A frum-from-birth writer responds to The Baal Teshuva Manifesto:
It takes a whole lot of clarity to find YOURSELF and be able to quantify and articulate WHO you are and WHAT you need to be doing.
While Rivka Levy describes the specific challenges that BTs face, these struggles are actually universal points of contention, inherent to living and striving for growth in this olam hasheker (false world). The existence of a single (or a multi-tiered hierarchy of) specific cultural/social/communal norm that necessitates squeezing into a this-is-THE-only-way-to-Yiddishkeit-box, is falsehood numero uno!
Behind every black jacket is a colorful personality and behind every ombre-tinted wig is a multifaceted individual. The notion of fitting-into-THE-box-as-our-unifying-factor, defies that very goal! Those who have comfortably conformed to walk-the-walk and talk-the-talk at the cost of burying their true selves, are actually opting out of unification.

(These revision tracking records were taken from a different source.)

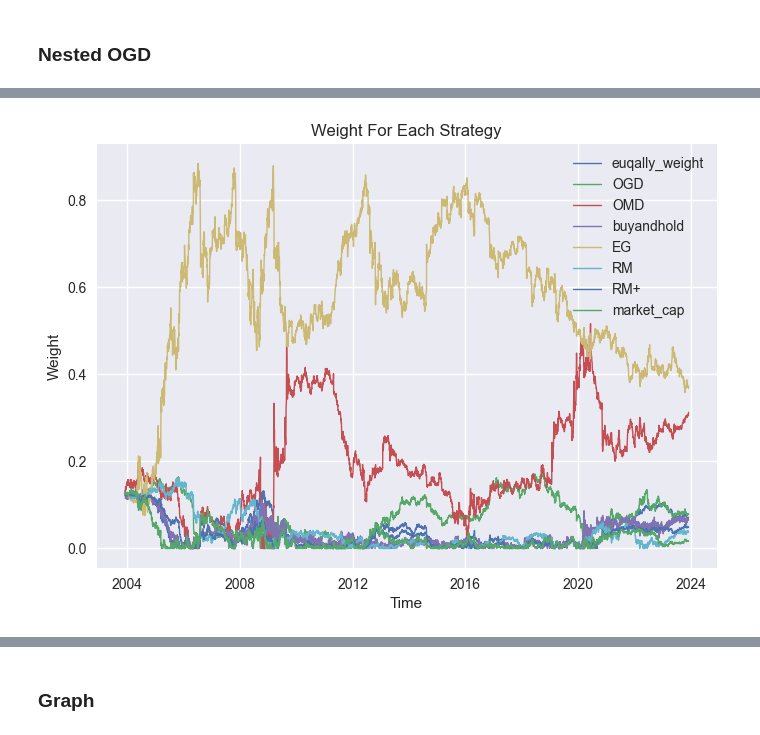
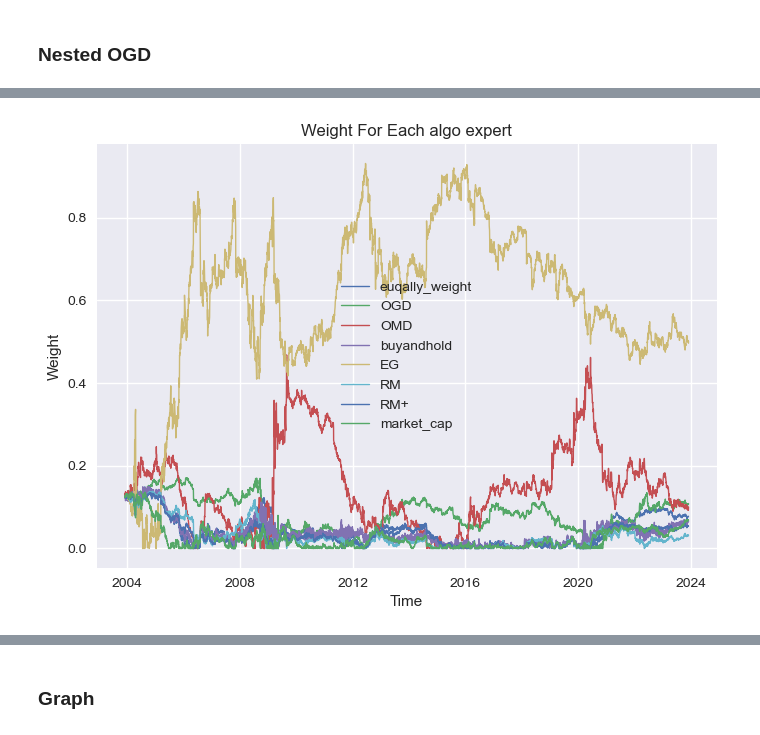
Before and after one commit to Terry-Xu-666/4530_projrct, a Jupyter notebook: OnlineLearning.ipynb, the cells around one changed output, grey strips where cells are left out. Cells and saved outputs as stored; diff of their text form; code cells hidden in the pictures.

```diff
--- a/OnlineLearning.ipynb
+++ b/OnlineLearning.ipynb
@@ -9,12 +9,10 @@ plt.style.use('seaborn')
 # %% [markdown]
 ### Data load
 # %%
-NUM = 200
-
 # df_ori = pd.read_csv('./data/adjclose_10.csv', sep=',')
 # df_ori['cash'] = 1
 # df_ori = pd.read_csv('./data/adjclose_100.csv', sep=',')
-df_ori = pd.read_csv('./data/adjclose_200.csv', sep=',')
-# df_ori = pd.read_csv('./data/adjclose_390.csv', sep=',')
+# df_ori = pd.read_csv('./data/adjclose_200.csv', sep=',')
+df_ori = pd.read_csv('./data/adjclose_390.csv', sep=',')
 df_ori.head()
 # %% [output]
@@ -513,11 +507,6 @@ def RM_algo(df):
     regret_old=0
     flag=1
 
-    regre=0
-    acu_regret=[]
-    avg_regret=[]
-    T=1
-
     for i in tqdm(range(len(df))):
         # return of today
 
@@ -526,28 +515,18 @@ def RM_algo(df):
         ret.append(np.dot(cur_stg, 1 + df.iloc[i,:].values) - commision_rate)
         weight.append(np.sum(cur_stg))
 
-
         arr_pfl.append(cur_pfl)
         # define the loss: linear -retn * x
         # direction = -1 * df.iloc[i,:].values
         direction = -1 * np.log(np.array(df.iloc[i,:].values)+1)
         last_stg = cur_stg.copy()
 
-        regre=regre+(direction@cur_stg)
-        #regremin=minstrategy_regret(df_num[:i+1,:])
-        regret=regre-minstrategy_re[i]
-        # regret=regret+np.dot(direction,cur_stg)-np.dot(direction,xmin)
-        acu_regret.append(regret)
-        avg_regret.append(regret/T)
-        T+=1
-
         regret_old,cur_stg = RM_update(regret_old,cur_stg ,direction)
 
         arr_stg.append(cur_stg)
 
-    return arr_pfl , arr_stg, ret, weight, acu_regret, avg_regret
-
-arr_pfl_RM , arr_stg_RM , ret_RM, weight_RM, acu_regret_RM, avg_regret_RM = RM_algo(df)
+    return arr_pfl , arr_stg, ret, weight
+arr_pfl_RM , arr_stg_RM , ret_RM, weight_RM= RM_algo(df)
 # %%
 #RM+ algorithms
 def RMPLUS_update(regret_old,x_old,loss):
@@ -569,11 +548,6 @@ def RMPLUS_algo(df):
     ETA=1.2
     regret_old=0
 
-    regre=0
-    acu_regret=[]
-    avg_regret=[]
-    T=1
-
     for i in tqdm(range(len(df))):
         # return of today
 
@@ -588,19 +562,11 @@ def RMPLUS_algo(df):
         direction = -1 * np.log(np.array(df.iloc[i,:].values)+1)
         last_stg = cur_stg.copy()
 
-        regre=regre+(direction@cur_stg)
-        #regremin=minstrategy_regret(df_num[:i+1,:])
-        regret=regre-minstrategy_re[i]
-        # regret=regret+np.dot(direction,cur_stg)-np.dot(direction,xmin)
-        acu_regret.append(regret)
-        avg_regret.append(regret/T)
-        T+=1
-
         regret_old,cur_stg = RMPLUS_update(regret_old,cur_stg ,direction)
         arr_stg.append(cur_stg)
 
-    return arr_pfl , arr_stg, ret, weight, acu_regret, avg_regret
-arr_pfl_RMPLUS, arr_stg_RMPLUS , ret_RMPLUS, weight_RMPLUS, acu_regret_PMPLUS, avg_regret_RMPLUS = RMPLUS_algo(df)
+    return arr_pfl , arr_stg, ret, weight
+arr_pfl_RMPLUS, arr_stg_RMPLUS , ret_RMPLUS, weight_RMPLUS= RMPLUS_algo(df)
 # %% [markdown]
 ### market cap strategy
 # %%
@@ -706,16 +686,17 @@ arr_pfl_NOGD , arr_stg_NOGD , ret_NOGD, weight_NOGD,acu_regret_NOGD,avg_regret_N
 # %%
 arr_stg = pd.DataFrame( arr_stg_NOGD[1:], columns=algo_name)
 
 plt.figure()
 for stk in arr_stg.columns:
     plt.plot(df.index,arr_stg.loc[:,stk], linewidth=1,label=stk)
     #plt.legend(loc='best')
 
 #plt.plot(df.index, arr_stg.loc[:,'cash'], linewidth=1, label=stk)
 plt.legend(loc='best')
 plt.xlabel('Time')
 plt.ylabel('Weight')
-plt.title('Weight For Each Strategy')
+plt.title('Weight For Each algo expert')
+plt.savefig('./result/algos_part/NOMD_Weight_For_Each_algo_expertfor_390 stocks.png',bbox_inches='tight')
 plt.show()
 # %% [output]
-[figure, old version]
+[figure, new version]
```
Also changed, not shown: parts of 30 cells of this notebook.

This type of complacency—when people trade their G-d given techunos hanefesh and life circumstances for “herd camouflage”—actually distances them from Hashem. The specific challenges that each Yiddishe neshoma grapples with, including our fight for identity, individuality, and connection is what unites us as Am Yisroel.
No matter where you find yourself on the ideological spectrum, there will always be that call to conform. And if you are a thinking individual, there is a very real danger of finding yourself “caught between two worlds, and not really belonging.”
The antidote is forging a connection to Hashem, to his Torah and to His ideals.
Belonging to Hashem’s camp, wherever you may be, precludes pandering to anyone else. Yet it allows you to respect and embrace your fellow Jew, while acknowledging your unique tafkid (job and path in life).
The concept of digging deeper to find ourselves and our inherent worth is hinted at in the words, “lamah tishal l’shmi?” The Yetzer Hara lurks in kehilla and community-made boxes. Designed to stimulate spiritual growth, they also have the power to curb deep thinking. It is our job to remain loyal to The Torah’s Truth, while respectfully skirting “the mold.”
“The profound understanding of the yetzer hara (evil inclination) was revealed to Yaakov by the angel of Eisav when the two wrestled at the Yabok river crossing. After overpowering the Angel, Yaakov asked him, ‘hagida na shimecha—Please tell me your name.” He replied, ‘lamah zeh tishal l’shmi—why do you ask for my name?’ (Berieshis 32:30)” English Sichos Musar (Rav Chaim Shmuelevitz)
When Yaakov Avinu asks the Angel his name, he is asking him: What is your essence? What is your power? The Angel answers by saying “Lamah zeh tishal lishmi? Why do you ask my name?” That IS his name. The “name” of the yetzer hara is: Don’t ask about me, don’t think about me. Don’t figure out what your name is. Just live your life without thinking – that is the koach (power) of the yetzer hara!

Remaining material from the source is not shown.